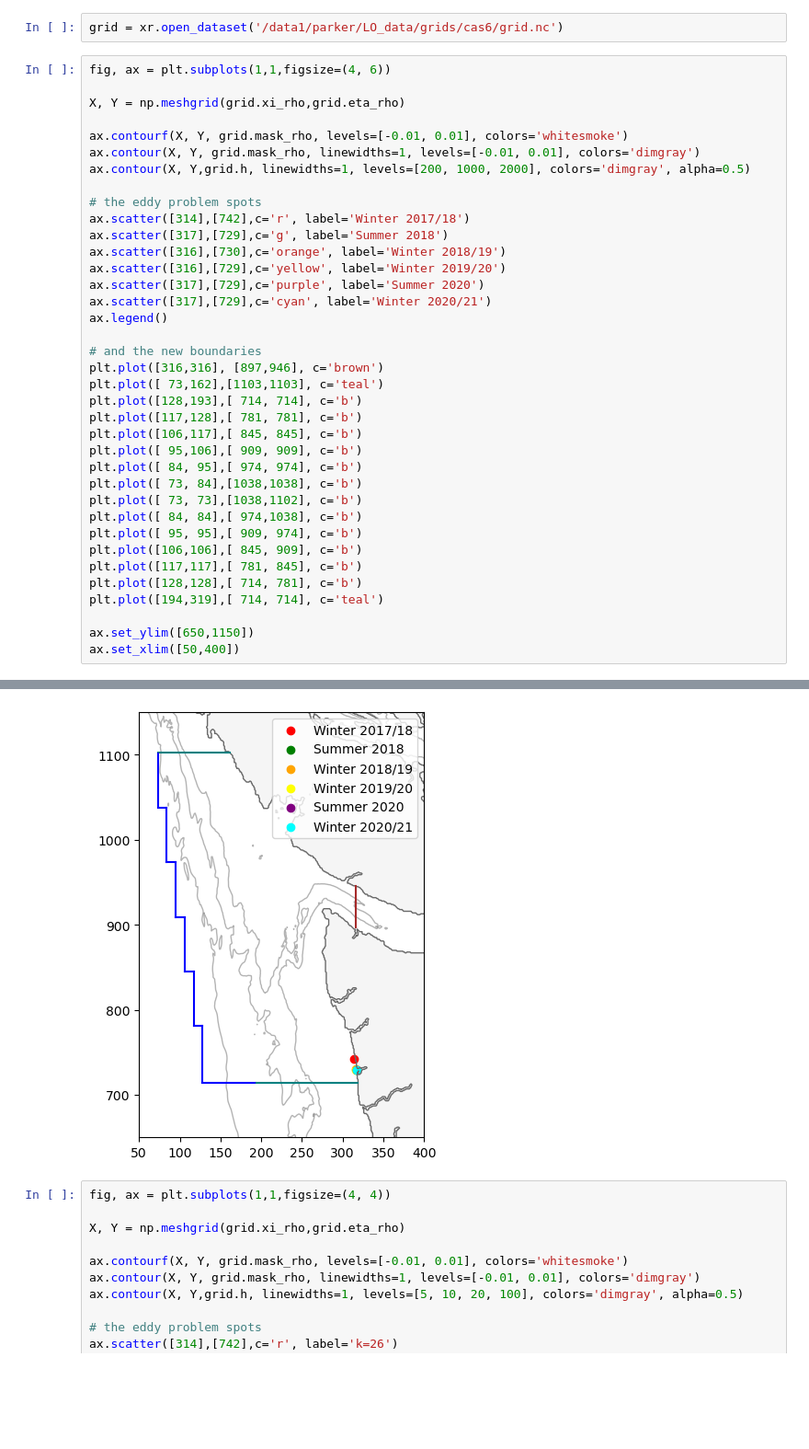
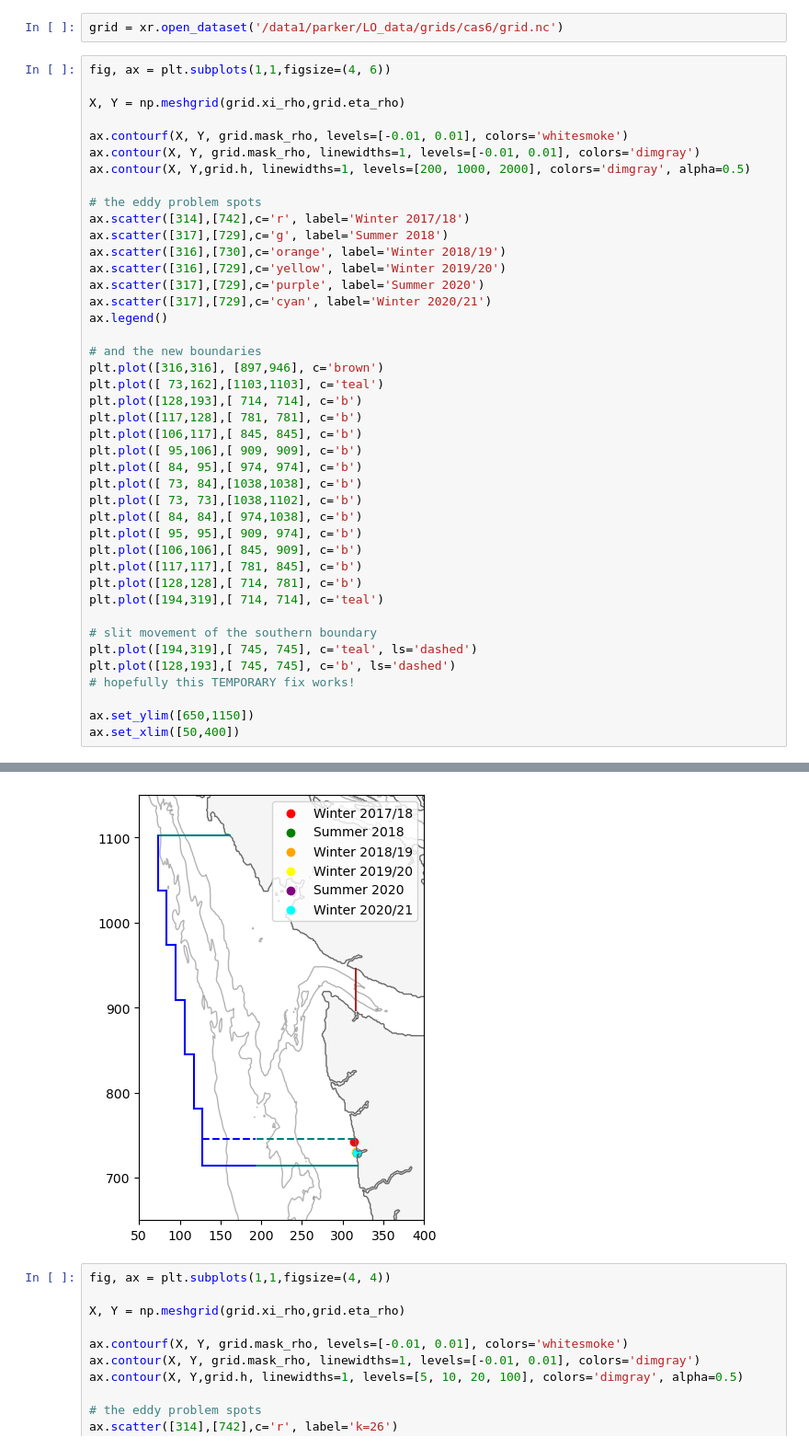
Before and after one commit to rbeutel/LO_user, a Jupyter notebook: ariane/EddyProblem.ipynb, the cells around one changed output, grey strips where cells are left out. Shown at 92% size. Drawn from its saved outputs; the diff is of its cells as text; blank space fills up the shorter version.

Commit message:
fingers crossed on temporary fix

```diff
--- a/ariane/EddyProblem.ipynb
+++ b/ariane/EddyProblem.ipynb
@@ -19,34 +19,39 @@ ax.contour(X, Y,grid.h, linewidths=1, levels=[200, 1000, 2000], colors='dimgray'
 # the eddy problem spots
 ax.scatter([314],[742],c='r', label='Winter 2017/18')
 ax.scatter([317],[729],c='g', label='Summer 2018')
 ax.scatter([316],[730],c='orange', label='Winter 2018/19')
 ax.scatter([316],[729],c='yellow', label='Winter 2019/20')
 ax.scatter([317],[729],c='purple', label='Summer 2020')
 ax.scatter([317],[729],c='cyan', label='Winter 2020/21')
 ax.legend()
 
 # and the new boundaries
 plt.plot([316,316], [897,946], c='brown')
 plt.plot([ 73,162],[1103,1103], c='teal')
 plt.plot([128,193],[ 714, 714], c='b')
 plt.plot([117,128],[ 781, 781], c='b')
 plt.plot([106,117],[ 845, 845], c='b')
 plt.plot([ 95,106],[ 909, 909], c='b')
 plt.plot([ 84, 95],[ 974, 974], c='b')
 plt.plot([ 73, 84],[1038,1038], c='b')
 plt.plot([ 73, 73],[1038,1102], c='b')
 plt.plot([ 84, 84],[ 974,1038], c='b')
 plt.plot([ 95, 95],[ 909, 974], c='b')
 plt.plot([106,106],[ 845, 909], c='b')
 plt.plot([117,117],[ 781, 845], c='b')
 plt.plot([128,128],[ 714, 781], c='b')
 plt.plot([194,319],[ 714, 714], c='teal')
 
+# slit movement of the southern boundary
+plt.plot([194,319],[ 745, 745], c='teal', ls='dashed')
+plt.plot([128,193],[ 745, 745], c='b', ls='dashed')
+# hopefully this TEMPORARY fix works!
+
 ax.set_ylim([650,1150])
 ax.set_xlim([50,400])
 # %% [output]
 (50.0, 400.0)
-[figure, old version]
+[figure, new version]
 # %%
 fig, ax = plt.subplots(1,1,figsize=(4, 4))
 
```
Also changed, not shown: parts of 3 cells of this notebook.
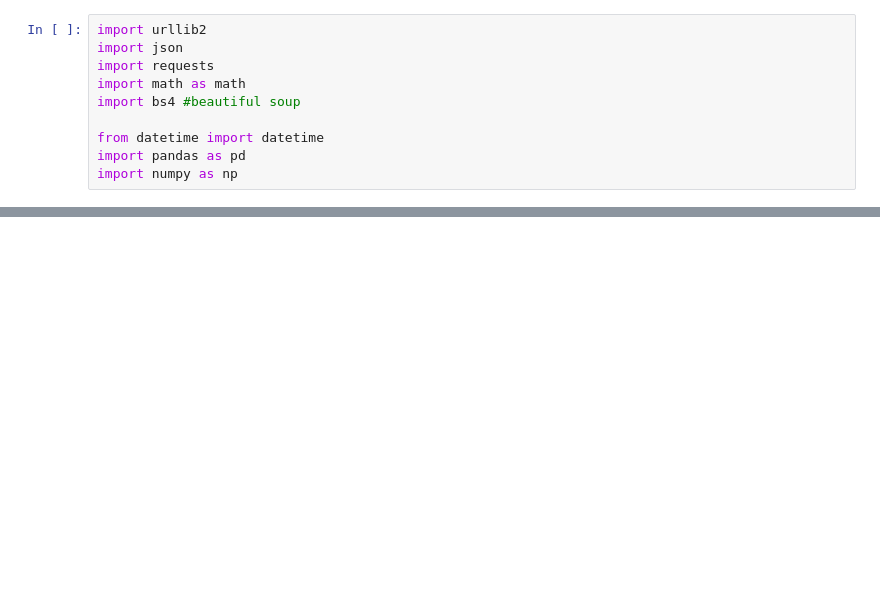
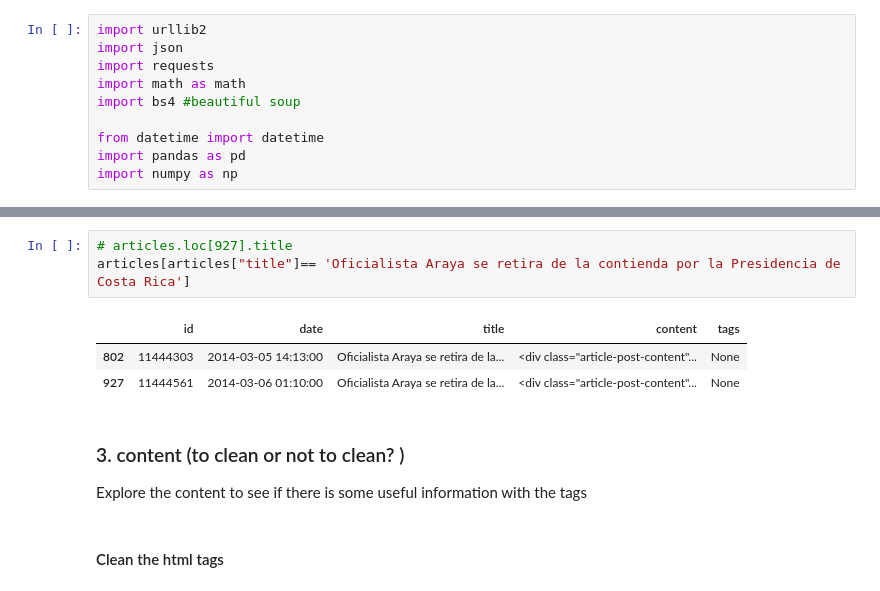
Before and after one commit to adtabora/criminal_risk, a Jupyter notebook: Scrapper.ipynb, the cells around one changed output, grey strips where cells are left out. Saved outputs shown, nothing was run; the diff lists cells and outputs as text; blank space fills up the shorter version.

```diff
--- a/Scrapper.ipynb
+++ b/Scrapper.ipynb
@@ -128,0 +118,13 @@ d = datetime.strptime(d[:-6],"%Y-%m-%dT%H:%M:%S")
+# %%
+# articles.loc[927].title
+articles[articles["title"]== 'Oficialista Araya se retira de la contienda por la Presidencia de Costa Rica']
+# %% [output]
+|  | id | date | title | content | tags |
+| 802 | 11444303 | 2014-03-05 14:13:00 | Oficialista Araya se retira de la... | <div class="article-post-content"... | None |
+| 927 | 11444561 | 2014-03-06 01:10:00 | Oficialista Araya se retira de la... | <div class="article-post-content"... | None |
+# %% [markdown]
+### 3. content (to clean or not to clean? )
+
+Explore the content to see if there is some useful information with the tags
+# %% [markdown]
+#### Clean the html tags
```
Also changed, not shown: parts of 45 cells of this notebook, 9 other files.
= = = = =
* [ACTION ITEM] Every line above should be returned word for word, with the pictures left behind.

* [REPLY TO THE EXERCISE]
Before and after one commit to rbeutel/LO_user, a Jupyter notebook: ariane/EddyProblem.ipynb, the cells around one changed output, grey strips where cells are left out. Shown at 92% size. Drawn from its saved outputs; the diff is of its cells as text; blank space fills up the shorter version.

Commit message:
fingers crossed on temporary fix

```diff
--- a/ariane/EddyProblem.ipynb
+++ b/ariane/EddyProblem.ipynb
@@ -19,34 +19,39 @@ ax.contour(X, Y,grid.h, linewidths=1, levels=[200, 1000, 2000], colors='dimgray'
 # the eddy problem spots
 ax.scatter([314],[742],c='r', label='Winter 2017/18')
 ax.scatter([317],[729],c='g', label='Summer 2018')
 ax.scatter([316],[730],c='orange', label='Winter 2018/19')
 ax.scatter([316],[729],c='yellow', label='Winter 2019/20')
 ax.scatter([317],[729],c='purple', label='Summer 2020')
 ax.scatter([317],[729],c='cyan', label='Winter 2020/21')
 ax.legend()
 
 # and the new boundaries
 plt.plot([316,316], [897,946], c='brown')
 plt.plot([ 73,162],[1103,1103], c='teal')
 plt.plot([128,193],[ 714, 714], c='b')
 plt.plot([117,128],[ 781, 781], c='b')
 plt.plot([106,117],[ 845, 845], c='b')
 plt.plot([ 95,106],[ 909, 909], c='b')
 plt.plot([ 84, 95],[ 974, 974], c='b')
 plt.plot([ 73, 84],[1038,1038], c='b')
 plt.plot([ 73, 73],[1038,1102], c='b')
 plt.plot([ 84, 84],[ 974,1038], c='b')
 plt.plot([ 95, 95],[ 909, 974], c='b')
 plt.plot([106,106],[ 845, 909], c='b')
 plt.plot([117,117],[ 781, 845], c='b')
 plt.plot([128,128],[ 714, 781], c='b')
 plt.plot([194,319],[ 714, 714], c='teal')
 
+# slit movement of the southern boundary
+plt.plot([194,319],[ 745, 745], c='teal', ls='dashed')
+plt.plot([128,193],[ 745, 745], c='b', ls='dashed')
+# hopefully this TEMPORARY fix works!
+
 ax.set_ylim([650,1150])
 ax.set_xlim([50,400])
 # %% [output]
 (50.0, 400.0)
-[figure, old version]
+[figure, new version]
 # %%
 fig, ax = plt.subplots(1,1,figsize=(4, 4))
 
```
Also changed, not shown: parts of 3 cells of this notebook.
Before and after one commit to adtabora/criminal_risk, a Jupyter notebook: Scrapper.ipynb, the cells around one changed output, grey strips where cells are left out. Saved outputs shown, nothing was run; the diff lists cells and outputs as text; blank space fills up the shorter version.

```diff
--- a/Scrapper.ipynb
+++ b/Scrapper.ipynb
@@ -128,0 +118,13 @@ d = datetime.strptime(d[:-6],"%Y-%m-%dT%H:%M:%S")
+# %%
+# articles.loc[927].title
+articles[articles["title"]== 'Oficialista Araya se retira de la contienda por la Presidencia de Costa Rica']
+# %% [output]
+|  | id | date | title | content | tags |
+| 802 | 11444303 | 2014-03-05 14:13:00 | Oficialista Araya se retira de la... | <div class="article-post-content"... | None |
+| 927 | 11444561 | 2014-03-06 01:10:00 | Oficialista Araya se retira de la... | <div class="article-post-content"... | None |
+# %% [markdown]
+### 3. content (to clean or not to clean? )
+
+Explore the content to see if there is some useful information with the tags
+# %% [markdown]
+#### Clean the html tags
```
Also changed, not shown: parts of 45 cells of this notebook, 9 other files.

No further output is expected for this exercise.